Barracão de M. Waldemar

“My name is Waldemar Rodrigues da Paixão, I was born in 1916, learnt Capoeira from Siri de Mangue, Canário Pardo, Calabi de Periperi… I took 4 years learning, in 40 I was teaching on the Pero Vaz [street from Salvador, Bahia]. Then I kept teaching, now I stopped, I only handicraft my berimbaus.”

(From Paixão, Waldemar da, & Silva, Washington Bruno da, Mestre Waldemar e Mestre Canjiquinha, disco; 1984.)


Waldemar da Paixão was probably the last Capoeira Mestre teaching informaly. Meanwhile Mestres like Bimba and Pastinha were teaching in academies, he insisted in teaching his apprentices in his roda in the famous ‘Barracão de Waldemar’ (a hut covered with straw), using informal methods. He was already a very skilful and respected capoeira when he begun holding his rodas in the Corta-Braço slum (a very poor neighbourhood in Salvador Bahia), later known as Liberdade. Old age and Parkinson prevented him of playing the game, but he still sang in rodas and events in Bahia and Brazil and handicrafted his colorful berimbaus. Amongst other artists and scholars, Mario Cravo, Carybé and Pierre Verger were frequent in his Barracão. Thanks to that we have amazing sculptures, illustrations and pictures bearing the history of his capoeira.

In many ways Mestre Waldemar’s work reminds me of a recurrent topic in our bate-papos during events, also approached in my last post; the westernisation of Capoeira, or the inversion of Capoeira’s cultural values. For me his life and work singles out even more these inversions we are experiencing today as Capoeira spreads throughout the world in rapid pace and mostly via ‘corporation-like’ groups. Above all, Capoeira was done by people, not groups. People keen to meet, to sing, to play instruments, and to have fun in a game. It was their mean of expression, songs celebrating their lives and ancestors. A manifestation bearing the wisdom of passed generations, capable to transcend oppression into mutual help and a joyful way of life. It was their culture, leisure and entertainment.

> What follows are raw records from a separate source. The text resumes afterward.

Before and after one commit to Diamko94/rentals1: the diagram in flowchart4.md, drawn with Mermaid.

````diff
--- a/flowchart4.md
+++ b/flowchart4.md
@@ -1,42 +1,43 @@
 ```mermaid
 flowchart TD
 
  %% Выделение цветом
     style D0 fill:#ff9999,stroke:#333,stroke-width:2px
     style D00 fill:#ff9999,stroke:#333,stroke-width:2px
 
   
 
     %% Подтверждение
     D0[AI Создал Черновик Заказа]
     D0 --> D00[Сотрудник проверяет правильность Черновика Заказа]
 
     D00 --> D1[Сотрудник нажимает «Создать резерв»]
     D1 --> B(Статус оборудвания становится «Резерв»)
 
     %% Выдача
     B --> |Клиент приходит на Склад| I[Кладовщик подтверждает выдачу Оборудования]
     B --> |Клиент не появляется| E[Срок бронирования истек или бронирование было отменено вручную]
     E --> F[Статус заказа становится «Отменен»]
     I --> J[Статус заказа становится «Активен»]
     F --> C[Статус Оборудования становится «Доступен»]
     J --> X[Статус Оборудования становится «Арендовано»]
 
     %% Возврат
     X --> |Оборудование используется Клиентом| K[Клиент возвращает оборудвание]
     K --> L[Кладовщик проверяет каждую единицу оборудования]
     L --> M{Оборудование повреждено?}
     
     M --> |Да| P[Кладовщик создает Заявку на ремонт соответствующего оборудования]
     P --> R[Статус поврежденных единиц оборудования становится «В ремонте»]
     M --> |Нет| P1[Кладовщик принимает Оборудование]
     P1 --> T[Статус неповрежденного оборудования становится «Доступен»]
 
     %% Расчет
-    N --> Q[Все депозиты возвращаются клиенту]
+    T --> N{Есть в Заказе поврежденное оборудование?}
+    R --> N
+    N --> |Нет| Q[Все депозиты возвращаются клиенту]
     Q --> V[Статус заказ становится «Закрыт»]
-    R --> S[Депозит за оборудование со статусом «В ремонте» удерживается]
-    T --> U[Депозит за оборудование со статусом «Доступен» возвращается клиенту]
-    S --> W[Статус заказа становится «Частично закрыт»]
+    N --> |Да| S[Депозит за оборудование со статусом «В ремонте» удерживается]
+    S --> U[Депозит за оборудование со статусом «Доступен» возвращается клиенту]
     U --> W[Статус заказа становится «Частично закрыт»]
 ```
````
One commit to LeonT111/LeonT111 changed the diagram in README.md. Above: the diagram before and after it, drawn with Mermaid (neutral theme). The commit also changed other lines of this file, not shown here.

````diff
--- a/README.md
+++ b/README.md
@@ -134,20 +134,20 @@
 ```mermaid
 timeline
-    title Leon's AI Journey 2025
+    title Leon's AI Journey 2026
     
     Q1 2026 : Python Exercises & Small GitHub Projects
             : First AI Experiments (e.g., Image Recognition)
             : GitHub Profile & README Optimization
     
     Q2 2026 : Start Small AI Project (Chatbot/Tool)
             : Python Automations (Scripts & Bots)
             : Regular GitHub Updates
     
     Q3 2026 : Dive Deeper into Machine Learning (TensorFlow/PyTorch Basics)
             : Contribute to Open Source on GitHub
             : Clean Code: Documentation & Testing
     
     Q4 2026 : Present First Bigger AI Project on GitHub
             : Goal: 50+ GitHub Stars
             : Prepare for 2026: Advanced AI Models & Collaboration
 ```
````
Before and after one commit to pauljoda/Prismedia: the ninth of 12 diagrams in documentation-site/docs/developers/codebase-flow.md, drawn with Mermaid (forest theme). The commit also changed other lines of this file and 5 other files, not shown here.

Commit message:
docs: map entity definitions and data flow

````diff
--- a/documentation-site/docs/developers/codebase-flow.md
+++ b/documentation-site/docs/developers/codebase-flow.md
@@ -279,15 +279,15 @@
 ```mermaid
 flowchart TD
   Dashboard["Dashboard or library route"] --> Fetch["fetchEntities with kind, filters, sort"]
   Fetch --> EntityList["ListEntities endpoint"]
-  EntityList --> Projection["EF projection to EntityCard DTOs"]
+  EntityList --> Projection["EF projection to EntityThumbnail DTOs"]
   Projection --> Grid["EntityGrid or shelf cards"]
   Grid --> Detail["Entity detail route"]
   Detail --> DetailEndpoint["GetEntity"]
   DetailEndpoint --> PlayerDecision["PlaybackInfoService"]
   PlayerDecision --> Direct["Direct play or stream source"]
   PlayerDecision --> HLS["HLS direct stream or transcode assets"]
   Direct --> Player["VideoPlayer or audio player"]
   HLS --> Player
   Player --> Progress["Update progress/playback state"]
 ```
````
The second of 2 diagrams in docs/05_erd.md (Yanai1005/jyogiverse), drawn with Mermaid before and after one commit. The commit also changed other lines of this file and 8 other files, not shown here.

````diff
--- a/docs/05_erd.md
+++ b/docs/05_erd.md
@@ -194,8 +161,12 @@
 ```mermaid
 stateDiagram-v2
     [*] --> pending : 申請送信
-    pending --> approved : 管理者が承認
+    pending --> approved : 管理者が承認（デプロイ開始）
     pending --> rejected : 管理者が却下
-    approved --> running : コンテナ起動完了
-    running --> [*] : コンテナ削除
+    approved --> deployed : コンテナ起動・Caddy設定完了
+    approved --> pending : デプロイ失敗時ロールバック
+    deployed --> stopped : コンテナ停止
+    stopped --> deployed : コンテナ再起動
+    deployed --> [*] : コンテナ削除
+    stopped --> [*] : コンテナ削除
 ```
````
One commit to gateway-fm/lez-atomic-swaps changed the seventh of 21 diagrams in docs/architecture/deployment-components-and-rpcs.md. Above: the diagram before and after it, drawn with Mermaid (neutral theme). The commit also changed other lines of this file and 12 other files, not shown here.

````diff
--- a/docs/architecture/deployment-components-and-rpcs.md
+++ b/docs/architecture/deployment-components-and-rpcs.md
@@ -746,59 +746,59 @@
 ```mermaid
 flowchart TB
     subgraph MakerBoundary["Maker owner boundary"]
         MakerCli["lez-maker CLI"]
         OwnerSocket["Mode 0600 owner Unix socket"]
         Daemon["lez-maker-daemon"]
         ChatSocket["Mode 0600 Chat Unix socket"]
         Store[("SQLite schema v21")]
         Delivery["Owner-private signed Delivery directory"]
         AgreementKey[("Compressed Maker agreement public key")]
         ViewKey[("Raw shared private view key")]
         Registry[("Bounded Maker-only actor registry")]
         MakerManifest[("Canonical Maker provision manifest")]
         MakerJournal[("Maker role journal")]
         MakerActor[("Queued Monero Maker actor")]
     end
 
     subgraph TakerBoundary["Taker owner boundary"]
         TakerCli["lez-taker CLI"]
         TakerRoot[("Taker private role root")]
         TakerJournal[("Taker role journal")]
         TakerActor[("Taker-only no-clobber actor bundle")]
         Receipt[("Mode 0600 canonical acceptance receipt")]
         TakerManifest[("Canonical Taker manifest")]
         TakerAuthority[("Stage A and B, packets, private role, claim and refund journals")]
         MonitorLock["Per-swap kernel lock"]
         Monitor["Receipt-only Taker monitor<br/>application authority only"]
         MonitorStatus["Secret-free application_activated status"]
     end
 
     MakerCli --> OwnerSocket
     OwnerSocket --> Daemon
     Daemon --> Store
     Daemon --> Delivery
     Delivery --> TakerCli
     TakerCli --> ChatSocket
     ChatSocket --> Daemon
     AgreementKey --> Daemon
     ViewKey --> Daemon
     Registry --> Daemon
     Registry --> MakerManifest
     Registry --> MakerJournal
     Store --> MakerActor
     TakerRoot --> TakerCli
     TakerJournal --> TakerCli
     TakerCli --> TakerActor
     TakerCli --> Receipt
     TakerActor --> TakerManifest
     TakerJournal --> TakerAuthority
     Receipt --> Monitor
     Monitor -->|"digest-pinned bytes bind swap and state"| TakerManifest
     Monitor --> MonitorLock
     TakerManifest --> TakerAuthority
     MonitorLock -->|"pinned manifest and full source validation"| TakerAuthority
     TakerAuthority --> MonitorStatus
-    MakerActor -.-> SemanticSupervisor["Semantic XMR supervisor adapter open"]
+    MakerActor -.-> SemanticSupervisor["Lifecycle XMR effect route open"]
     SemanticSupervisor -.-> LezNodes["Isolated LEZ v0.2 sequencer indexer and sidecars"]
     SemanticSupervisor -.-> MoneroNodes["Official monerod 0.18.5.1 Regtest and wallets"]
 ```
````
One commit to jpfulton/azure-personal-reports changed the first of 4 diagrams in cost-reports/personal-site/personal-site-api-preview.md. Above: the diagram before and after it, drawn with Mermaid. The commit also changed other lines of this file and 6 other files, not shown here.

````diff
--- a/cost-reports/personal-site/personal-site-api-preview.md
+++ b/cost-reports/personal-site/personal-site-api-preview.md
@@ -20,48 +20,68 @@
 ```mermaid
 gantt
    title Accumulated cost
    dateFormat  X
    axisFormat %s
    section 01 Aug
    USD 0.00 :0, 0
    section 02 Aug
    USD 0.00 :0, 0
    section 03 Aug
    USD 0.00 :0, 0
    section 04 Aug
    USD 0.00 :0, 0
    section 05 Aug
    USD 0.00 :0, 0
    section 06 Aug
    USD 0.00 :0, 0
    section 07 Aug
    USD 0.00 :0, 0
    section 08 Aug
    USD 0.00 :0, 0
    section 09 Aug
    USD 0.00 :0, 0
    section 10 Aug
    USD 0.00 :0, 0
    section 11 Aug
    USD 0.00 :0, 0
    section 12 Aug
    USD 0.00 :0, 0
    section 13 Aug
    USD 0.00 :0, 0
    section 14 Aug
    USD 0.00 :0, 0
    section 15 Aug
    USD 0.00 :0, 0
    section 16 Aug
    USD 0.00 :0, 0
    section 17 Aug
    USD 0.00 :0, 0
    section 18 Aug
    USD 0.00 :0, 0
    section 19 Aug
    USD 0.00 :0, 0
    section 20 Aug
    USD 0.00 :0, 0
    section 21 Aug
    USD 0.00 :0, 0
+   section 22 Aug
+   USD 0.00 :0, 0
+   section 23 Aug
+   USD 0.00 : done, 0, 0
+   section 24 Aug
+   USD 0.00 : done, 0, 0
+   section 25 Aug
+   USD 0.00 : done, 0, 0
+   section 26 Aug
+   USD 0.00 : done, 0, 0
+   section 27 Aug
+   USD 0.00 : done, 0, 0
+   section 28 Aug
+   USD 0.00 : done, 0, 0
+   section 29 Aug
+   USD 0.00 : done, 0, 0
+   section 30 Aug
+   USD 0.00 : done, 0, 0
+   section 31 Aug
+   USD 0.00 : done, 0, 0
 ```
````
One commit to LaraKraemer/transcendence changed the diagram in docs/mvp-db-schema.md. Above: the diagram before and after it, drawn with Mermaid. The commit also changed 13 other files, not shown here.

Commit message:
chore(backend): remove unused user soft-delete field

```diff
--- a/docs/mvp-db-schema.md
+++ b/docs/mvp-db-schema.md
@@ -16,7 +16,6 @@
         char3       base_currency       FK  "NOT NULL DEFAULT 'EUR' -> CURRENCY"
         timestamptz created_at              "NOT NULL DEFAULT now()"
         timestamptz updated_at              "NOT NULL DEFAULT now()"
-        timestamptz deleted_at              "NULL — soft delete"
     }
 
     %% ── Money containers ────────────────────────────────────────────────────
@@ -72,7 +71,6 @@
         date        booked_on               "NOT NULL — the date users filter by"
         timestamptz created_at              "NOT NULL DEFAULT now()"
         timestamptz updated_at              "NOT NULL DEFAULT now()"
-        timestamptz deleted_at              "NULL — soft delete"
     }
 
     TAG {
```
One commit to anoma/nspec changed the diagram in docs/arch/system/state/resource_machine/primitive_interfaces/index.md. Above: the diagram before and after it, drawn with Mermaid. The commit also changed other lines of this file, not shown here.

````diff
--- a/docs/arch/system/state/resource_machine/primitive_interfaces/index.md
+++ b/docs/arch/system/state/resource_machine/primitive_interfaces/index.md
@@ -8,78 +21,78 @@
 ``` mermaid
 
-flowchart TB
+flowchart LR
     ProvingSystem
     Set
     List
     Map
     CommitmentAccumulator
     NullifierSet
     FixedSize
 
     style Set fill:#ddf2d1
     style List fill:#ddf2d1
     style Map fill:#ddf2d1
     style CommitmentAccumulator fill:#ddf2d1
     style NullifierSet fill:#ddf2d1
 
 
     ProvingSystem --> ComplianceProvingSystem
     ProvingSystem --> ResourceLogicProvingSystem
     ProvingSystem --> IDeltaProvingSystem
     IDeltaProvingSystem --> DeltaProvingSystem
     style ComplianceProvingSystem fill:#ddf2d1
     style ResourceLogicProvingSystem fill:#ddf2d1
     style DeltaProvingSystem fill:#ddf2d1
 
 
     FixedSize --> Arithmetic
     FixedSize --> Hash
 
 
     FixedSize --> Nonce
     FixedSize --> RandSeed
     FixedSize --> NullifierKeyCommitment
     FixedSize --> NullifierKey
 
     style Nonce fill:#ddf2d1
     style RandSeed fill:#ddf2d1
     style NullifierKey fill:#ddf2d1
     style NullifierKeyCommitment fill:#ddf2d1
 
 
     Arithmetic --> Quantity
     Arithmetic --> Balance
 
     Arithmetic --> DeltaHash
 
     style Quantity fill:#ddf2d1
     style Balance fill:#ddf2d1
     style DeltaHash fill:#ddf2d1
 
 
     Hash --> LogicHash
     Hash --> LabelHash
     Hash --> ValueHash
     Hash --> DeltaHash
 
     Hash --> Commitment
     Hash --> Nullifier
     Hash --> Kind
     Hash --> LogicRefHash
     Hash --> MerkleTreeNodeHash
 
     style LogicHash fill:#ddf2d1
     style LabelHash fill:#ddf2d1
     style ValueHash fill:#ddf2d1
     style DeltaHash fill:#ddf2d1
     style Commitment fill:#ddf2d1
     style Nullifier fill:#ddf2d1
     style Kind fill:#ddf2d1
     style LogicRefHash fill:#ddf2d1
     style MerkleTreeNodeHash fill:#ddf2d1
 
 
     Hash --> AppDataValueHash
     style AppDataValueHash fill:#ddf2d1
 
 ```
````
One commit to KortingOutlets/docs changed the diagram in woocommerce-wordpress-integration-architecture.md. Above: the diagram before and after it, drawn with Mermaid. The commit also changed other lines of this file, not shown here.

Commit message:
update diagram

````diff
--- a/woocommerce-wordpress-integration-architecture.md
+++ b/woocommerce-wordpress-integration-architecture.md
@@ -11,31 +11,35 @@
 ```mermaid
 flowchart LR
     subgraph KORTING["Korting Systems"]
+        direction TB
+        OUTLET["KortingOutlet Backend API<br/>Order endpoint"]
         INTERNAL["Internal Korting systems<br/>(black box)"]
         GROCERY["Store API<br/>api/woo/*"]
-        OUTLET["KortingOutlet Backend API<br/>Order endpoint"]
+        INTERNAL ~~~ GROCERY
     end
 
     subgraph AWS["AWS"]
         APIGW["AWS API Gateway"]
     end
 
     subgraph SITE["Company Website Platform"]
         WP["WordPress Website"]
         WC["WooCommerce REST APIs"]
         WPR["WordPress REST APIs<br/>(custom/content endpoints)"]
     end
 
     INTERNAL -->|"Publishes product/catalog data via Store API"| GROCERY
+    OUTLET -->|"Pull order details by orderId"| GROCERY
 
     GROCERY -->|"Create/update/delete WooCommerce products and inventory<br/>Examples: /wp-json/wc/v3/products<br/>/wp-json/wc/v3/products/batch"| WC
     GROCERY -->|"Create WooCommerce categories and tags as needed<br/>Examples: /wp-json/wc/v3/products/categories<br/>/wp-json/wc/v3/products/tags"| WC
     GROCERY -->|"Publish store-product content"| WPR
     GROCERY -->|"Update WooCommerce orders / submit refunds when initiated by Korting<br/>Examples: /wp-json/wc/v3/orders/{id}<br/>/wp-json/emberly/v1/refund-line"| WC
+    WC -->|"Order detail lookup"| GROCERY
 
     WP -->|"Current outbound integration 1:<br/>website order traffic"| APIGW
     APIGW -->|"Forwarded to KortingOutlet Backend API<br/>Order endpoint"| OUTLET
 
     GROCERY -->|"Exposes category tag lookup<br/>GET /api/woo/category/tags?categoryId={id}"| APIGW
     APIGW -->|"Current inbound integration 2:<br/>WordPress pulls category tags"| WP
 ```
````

Worthy of attention to our topic is that he introduces himself as “Waldemar Rodrigues da Paixão” student of Siri de Mangue, Canário Pardo and Calabi de Periperi, without using tittles or as belonging to the ‘Corta-Braço’ or ‘Liberdade group’. Throughout 40 years he was holding rodas and teaching in his neighbourhood. Capoeira pervaded his life, and his life was embedded in Brazilian culture.

Once Mestre Pesado, a capoeira from my home town very attached with the musical feature of the art, told me that he took 30 days off to pay Mestre Waldemar a visit. Mestre Pesado’s days in Salvador were almost ending, and despite listening many interesting stories and songs meanwhile helping Mestre Waldemar with his handicraft, he had no ‘formal’ lessons. As a young guy he was pretty anxious for some ‘real action’, for what he very humbly asked the old man: “- Mestre, aren’t you going to teach me any lessons?”. To what Mestre Waldemar promptly answered: “- My son, you have been living in my house for nearly a month and accompanying my life every day, if that didn’t taught you any Capoeira, nothing else will.”

Hearing this story from Mestre Pesado was very pleasant. It reinforced many other ‘informal lessons’ from other wise folks like Mestre Waldemar da Paixão. Capoeira is ‘the Brazilian’s people wisdom‘, is about life philosophy and culture. It is not about representing or belonging to ‘corporations’. It is about learning from wise Mestres how to transcend the every day lessons into a game of life full of ginga, negaças, mandinga e voltas por cima.

Fortunately for us, some scholars have recorded a few interviews and songs. He also recorded a LP, together with Mestre Canjiquinha, and we can still hear about his life and great commitment to Capoeira through other Mestres.

I leave here with you one of the examples I bear in mind when we talk about the inversion of cultural values in Capoeira; Mestre Waldemar da Paixão.


For more detailed information on his life and work see O Barracão de Mestre Waldemar by Frede de Abreu. Here you find an interesting article based on the book.

ps: As soon as I learn how to upload mp3 tracks I will attach a sample of his interviews in this post.